§ PROMPT: Within the entries below, find the lines that hold "index" and report only how many there are.

§ PROVIDED MATERIAL:
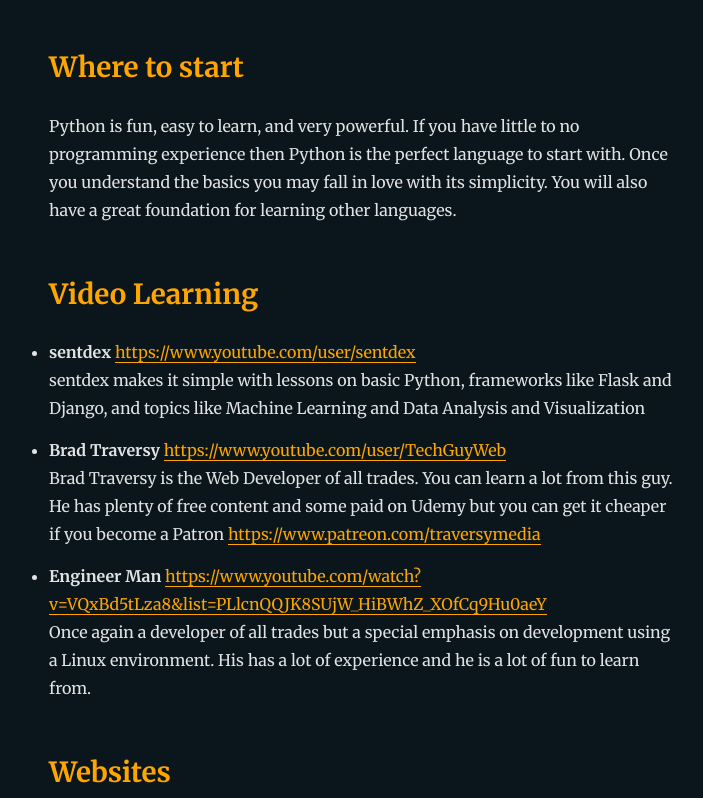
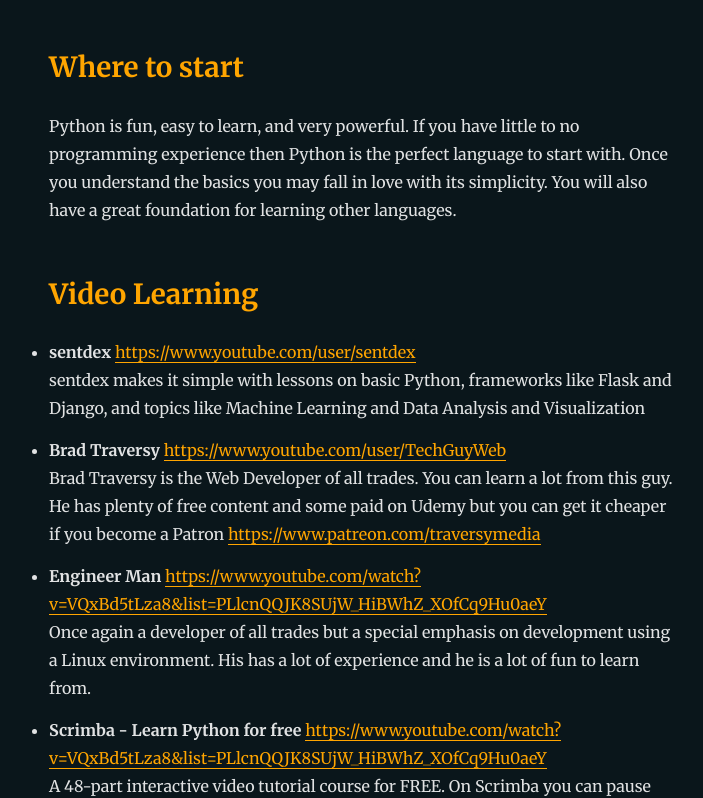
Before and after one commit to bbenkert/codemunchio, a Gatsby site: page /Python%20/ in a window 1280 px wide. Shown: the part 170-968 px from the top of the page, without its empty margins (276-979 px from the left). Built offline with nearby package versions, Linux system fonts and the light colour scheme; Gatsby itself is replaced by a stand-in of ours; some packages are replaced by stand-ins of ours.

Commit message:
Added Scrimba

```diff
--- a/content/blog/Python /index.md
+++ b/content/blog/Python /index.md
@@ -12,6 +12,7 @@
 - <strong>sentdex</strong> https://www.youtube.com/user/sentdex <br/> sentdex makes it simple with lessons on basic Python, frameworks like Flask and Django, and topics like Machine Learning and Data Analysis and Visualization
 - <strong>Brad Traversy</strong> https://www.youtube.com/user/TechGuyWeb<br/>Brad Traversy is the Web Developer of all trades.  You can learn a lot from this guy.  He has plenty of free content and some paid on Udemy but you can get it cheaper if you become a Patron https://www.patreon.com/traversymedia
 - <strong>Engineer Man</strong> https://www.youtube.com/watch?v=VQxBd5tLza8&list=PLlcnQQJK8SUjW_HiBWhZ_XOfCq9Hu0aeY<br> Once again a developer of all trades but a special emphasis on development using a Linux environment. His has a lot of experience and he is a lot of fun to learn from.
+- <strong>Scrimba - Learn Python for free</strong> https://www.youtube.com/watch?v=VQxBd5tLza8&list=PLlcnQQJK8SUjW_HiBWhZ_XOfCq9Hu0aeY<br> A 48-part interactive video tutorial course for FREE. On Scrimba you can pause the videos and modify the code right there on the video. It's actually really amazing!
 
 ## Websites
 - https://www.learnpython.org
```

§ RESULT OF THE EXERCISE: 2